Recovery economics

The lockdown lag will create a whole new set of economics across all industries. Driving a recovery during this transition period will require innovation and a willingness to downplay old ways of doing things. For music it will be about exploring new income streams to recast a new music business. The first step is for live streaming to have a product refit that delivers a genuine value exchange for fans if it is to ever get out of its free / charity / tip cul-de-sac and become a genuine income stream of scale.

If you are not yet a MIDiA client and would like to learn how to get access to this report then email stephen@midiaresearch.com

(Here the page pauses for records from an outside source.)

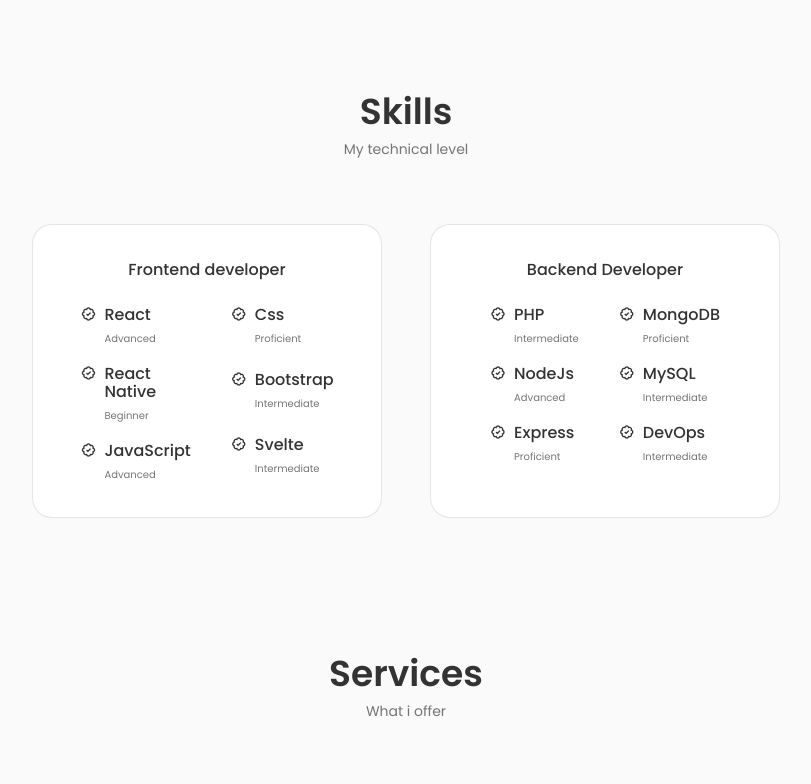
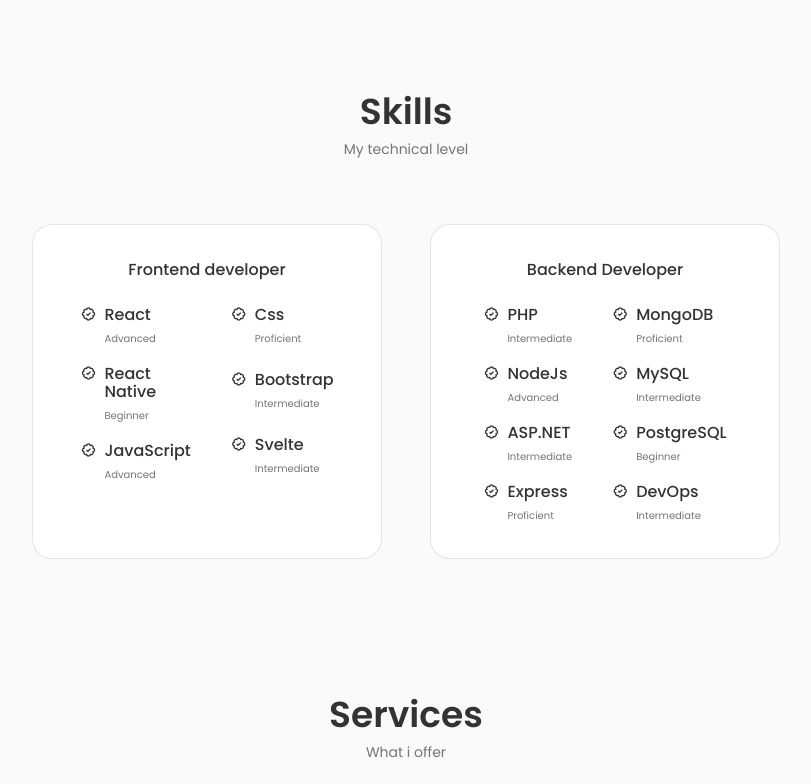
Before and after one commit to EdinMesanovic/portfolio_no1, a React (Vite) app: page / in a window 1280 px wide. Shown: the part 1511-2295 px from the top of the page, without its empty margins (234-1045 px from the left). Built offline with nearby package versions, Linux system fonts and the light colour scheme.

Commit message:
Skills update

```diff
--- a/src/components/skills/Backend.jsx
+++ b/src/components/skills/Backend.jsx
@@ -22,6 +22,15 @@
                     <div>
                         <h3 className="skills__name">NodeJs</h3>
                         <span className="skills__level">Advanced</span>
+                    </div>
+                </div>
+
+                <div className="skills__data">
+                    <i className="bx bx-badge-check"></i>
+
+                    <div>
+                        <h3 className="skills__name">ASP.NET</h3>
+                        <span className="skills__level">Intermediate</span>
                     </div>
                 </div>
 
@@ -58,6 +67,15 @@
                     <i className="bx bx-badge-check"></i>
 
                     <div>
+                        <h3 className="skills__name">PostgreSQL</h3>
+                        <span className="skills__level">Beginner</span>
+                    </div>
+                </div>
+
+                <div className="skills__data">
+                    <i className="bx bx-badge-check"></i>
+
+                    <div>
                         <h3 className="skills__name">DevOps</h3>
                         <span className="skills__level">Intermediate</span>
                     </div>
```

If you are a client and would like to talk to us about the themes covered in the report then schedule an enquiry via enquiries@midiaresearch.com

Artists – Have Your Voice Heard

MIDiA Research Artist Survey Q2 2020MIDiA is fielding its third biannual Artist Survey. Our two surveys last year were very successful and got hundreds of artist responses. MIDiA’s artist surveys takes the pulse of the artist community and provides this information back to the artist community. We do this in two ways: a) we post a blog outlining the top level findings and b) we provide the complete results to all artists that take part.

It is a great way for artists to get heard and to benchmark how they are doing, as well as their hopes and concerns with the rest of the artist community. Or surveys are truly global – our last one had respondents from as far afield as Algeria, Australia, Chile, Madagascar, South Africa and the United Arab Emirates.

This year, in addition to tracking topics such as which online tools artists are using, where they are making their money and where they want their careers to go, we are also deep diving into how Coronavirus has affected artist careers and what they are doing in response.

As with all MIDiA surveys, the results are 100% confidential and we NEVER share any details of respondent-level responses. We only ever show the aggregate, survey-level data. Hopefully the success of or last two surveys stand as testament to our dedication to respondent confidentiality.

If you are an artist and would like to take part in our artist survey, simply follow this link.

As soon as the survey has finished fielding we will send you the complete results by email.